AKRON—Goodyear is betting a sizable amount, possibly as much as eight figures per year, that a 2.5-inch square patch on the Cleveland Cavaliers' redesigned jerseys next season will be a worthwhile investment on a team with as much global appeal as almost any in the NBA.
While the regional ties between the Cavs and the Akron-based tire manufacturer are important—and made for an interesting story when the two organizations announced a jersey patch sponsorship on May 15—the deal goes well beyond the area where Cavs' star LeBron James was raised.
"For Goodyear, this relationship has to be bigger than just two Northeast Ohio companies," said Seth Klugherz, Goodyear's director of North American marketing.
"And certainly for us, one of the key elements is to continue to build our top-of-the-line awareness for the Goodyear brand."
To do so, the tire maker often turns to sports, which accounted for 93 of the top 100 live-viewed TV programs of 2015.
Klugherz—who said "live sports is DVR-proof"—wouldn't disclose how much of Goodyear's $355 million global ad spend in 2016 went to sports, but it had to be a sizable amount, considering the company's massive presences in varied realms such as college football and auto racing.
During the 2017-18 NBA season, when teams will first start wearing the sponsorship patches on the upper left of their jerseys, Goodyear's hoops presence will rival its place in the other sports.
The deal with the Cavs, according to Crain's Cleveland Business sources and various reports, is for $7 million to $10 million per year and extends past the three years of the NBA's pilot program for the jersey ads.
Eric Smallwood, managing partner of Apex Marketing Group Inc., a sports sponsorship and analytics firm in St. Clair, Mich., has calculated the exposure value of a jersey patch on the likes of James and Kyrie Irving at $22 million to $29 million per year.
Smallwood bases that value on factors such as star power, team success, home and away attendance, jersey sales, social media, appearances on the popular NBA 2K video game and trading cards.
The Cavs—who led the league in road attendance in 2016-17, were second in home attendance and are fifth with a combined 15 million-plus followers on Facebook, Instagram and Twitter—check every box in that regard.
Those metrics, plus three consecutive appearances in the NBA Finals, helped them secure a jersey patch deal that is believed to be the richest of the six that have been announced.
Still, Goodyear is going to get a quality return on investment, Smallwood said.

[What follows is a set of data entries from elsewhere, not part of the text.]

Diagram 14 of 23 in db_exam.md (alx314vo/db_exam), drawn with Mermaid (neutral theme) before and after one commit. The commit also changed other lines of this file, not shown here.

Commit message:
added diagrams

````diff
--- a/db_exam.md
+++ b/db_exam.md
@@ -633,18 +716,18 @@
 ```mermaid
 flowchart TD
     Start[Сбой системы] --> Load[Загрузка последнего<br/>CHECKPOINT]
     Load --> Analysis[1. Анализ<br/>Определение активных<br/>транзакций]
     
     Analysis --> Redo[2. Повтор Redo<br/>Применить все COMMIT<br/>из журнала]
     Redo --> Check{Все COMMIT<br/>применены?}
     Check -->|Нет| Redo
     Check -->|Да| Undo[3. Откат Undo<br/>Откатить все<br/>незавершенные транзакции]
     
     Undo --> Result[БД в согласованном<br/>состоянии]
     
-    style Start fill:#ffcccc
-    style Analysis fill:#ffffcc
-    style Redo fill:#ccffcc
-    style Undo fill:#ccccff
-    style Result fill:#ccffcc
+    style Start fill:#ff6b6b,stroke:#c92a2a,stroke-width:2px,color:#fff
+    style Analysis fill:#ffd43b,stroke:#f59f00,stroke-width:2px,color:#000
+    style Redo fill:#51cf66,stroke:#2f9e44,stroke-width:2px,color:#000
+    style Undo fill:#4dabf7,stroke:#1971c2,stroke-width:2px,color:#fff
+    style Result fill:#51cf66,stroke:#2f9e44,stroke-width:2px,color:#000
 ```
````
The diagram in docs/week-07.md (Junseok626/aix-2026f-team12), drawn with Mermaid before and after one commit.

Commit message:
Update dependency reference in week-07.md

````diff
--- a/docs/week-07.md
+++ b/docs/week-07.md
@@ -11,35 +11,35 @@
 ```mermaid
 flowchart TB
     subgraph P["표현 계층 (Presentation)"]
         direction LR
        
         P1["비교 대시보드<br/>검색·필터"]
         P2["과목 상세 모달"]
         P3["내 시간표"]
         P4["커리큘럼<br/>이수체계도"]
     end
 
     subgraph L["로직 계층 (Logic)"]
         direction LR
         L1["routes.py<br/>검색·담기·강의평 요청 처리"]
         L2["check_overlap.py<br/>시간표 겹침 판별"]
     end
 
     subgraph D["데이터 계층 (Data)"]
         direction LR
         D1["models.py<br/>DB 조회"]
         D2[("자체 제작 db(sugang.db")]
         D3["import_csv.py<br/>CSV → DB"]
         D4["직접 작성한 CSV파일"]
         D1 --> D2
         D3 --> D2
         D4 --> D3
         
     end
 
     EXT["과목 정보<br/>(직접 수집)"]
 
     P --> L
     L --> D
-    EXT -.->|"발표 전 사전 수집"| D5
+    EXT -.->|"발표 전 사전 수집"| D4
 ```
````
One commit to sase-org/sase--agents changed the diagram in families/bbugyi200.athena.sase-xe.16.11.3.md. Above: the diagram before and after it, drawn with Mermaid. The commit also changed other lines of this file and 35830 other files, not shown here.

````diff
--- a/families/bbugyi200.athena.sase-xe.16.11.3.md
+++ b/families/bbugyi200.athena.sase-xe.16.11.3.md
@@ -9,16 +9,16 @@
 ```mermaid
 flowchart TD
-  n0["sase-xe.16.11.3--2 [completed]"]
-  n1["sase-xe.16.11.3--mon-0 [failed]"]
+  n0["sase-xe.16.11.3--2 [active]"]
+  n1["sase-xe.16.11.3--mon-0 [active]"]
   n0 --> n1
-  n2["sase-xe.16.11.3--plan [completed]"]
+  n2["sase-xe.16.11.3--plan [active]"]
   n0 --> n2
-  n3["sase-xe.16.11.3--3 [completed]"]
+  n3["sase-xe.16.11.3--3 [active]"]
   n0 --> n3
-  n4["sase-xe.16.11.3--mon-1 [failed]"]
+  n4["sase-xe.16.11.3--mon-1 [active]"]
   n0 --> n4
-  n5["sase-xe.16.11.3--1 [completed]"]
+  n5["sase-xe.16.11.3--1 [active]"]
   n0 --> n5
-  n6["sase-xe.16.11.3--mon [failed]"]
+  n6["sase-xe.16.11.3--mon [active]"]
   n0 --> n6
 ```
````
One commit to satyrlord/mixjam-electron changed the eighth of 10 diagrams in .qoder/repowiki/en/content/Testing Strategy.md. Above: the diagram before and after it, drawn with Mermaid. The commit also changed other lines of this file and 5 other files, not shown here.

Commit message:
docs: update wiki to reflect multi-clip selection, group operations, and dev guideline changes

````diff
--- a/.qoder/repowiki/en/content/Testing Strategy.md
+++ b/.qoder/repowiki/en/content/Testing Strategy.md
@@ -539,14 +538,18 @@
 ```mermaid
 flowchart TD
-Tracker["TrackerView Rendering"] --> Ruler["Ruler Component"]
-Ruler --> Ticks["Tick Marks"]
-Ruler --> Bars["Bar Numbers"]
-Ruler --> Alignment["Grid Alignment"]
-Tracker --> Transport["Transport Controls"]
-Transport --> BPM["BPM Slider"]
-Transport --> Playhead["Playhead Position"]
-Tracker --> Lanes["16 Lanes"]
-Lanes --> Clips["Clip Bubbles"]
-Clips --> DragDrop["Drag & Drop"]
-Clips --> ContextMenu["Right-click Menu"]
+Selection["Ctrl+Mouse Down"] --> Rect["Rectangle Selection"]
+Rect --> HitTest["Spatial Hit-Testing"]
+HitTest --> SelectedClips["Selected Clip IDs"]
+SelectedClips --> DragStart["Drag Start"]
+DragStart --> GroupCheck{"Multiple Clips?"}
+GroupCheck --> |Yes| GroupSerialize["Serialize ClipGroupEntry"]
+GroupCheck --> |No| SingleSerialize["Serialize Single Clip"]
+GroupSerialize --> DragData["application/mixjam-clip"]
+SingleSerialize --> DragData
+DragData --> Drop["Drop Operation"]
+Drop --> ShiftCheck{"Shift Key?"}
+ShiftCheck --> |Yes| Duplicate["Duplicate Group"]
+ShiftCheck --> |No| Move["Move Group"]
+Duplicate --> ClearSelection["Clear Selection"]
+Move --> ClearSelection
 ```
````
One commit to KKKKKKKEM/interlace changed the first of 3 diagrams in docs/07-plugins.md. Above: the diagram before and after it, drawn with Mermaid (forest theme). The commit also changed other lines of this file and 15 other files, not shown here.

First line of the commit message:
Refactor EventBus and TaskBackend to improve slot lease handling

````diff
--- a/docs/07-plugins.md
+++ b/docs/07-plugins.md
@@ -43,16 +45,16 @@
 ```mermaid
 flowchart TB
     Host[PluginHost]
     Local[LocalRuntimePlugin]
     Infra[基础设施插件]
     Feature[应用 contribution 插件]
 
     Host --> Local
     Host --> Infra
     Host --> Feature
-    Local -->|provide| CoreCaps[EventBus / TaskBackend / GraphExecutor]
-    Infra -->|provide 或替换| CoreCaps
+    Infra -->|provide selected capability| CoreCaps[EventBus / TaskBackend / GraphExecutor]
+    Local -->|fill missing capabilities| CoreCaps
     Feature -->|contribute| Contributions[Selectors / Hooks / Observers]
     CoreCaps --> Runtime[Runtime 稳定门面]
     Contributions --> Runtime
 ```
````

Turner gets a cut, too
The deal also includes one of the league's two major TV partners in Turner Sports, the first of its kind for a jersey patch sponsorship, and one that allowed the Cavs to accomplish an NBA mandate that Turner — through its TNT cable channel — and ESPN get an opportunity to benefit from such sponsorships.
Turner Ignite, the company's in-house sports marketing agency, is tasked with bringing the gold Wingfoot patch "to life through storytelling," Matt Hong, Turner Sports' chief operating officer said.
The first example aired during TNT's Game 1 broadcast of the Eastern Conference finals on May 17. That night, as the Goodyear Blimp hovered over a Quicken Loans Arena watch party, a graphic showed a wine jersey with a gold Wingfoot logo being unfurled from the blimp.
"You'll see more and more of that," Klugherz said.
The jersey patch is the headliner, and the TV ads are catchy, but the three-way deal involving the Cavs, Goodyear and Turner is a complicated one that, according to sources, includes various other assets that ensure the Akron company and the Cavs remain partners for quite a while.
The contract also features a suite at Quicken Loans Arena, season tickets, courtside and midlevel LED signage in the arena, a position at the front of the arena's basket stanchions, a presence in the organization's youth basketball initiatives and other community-related assets.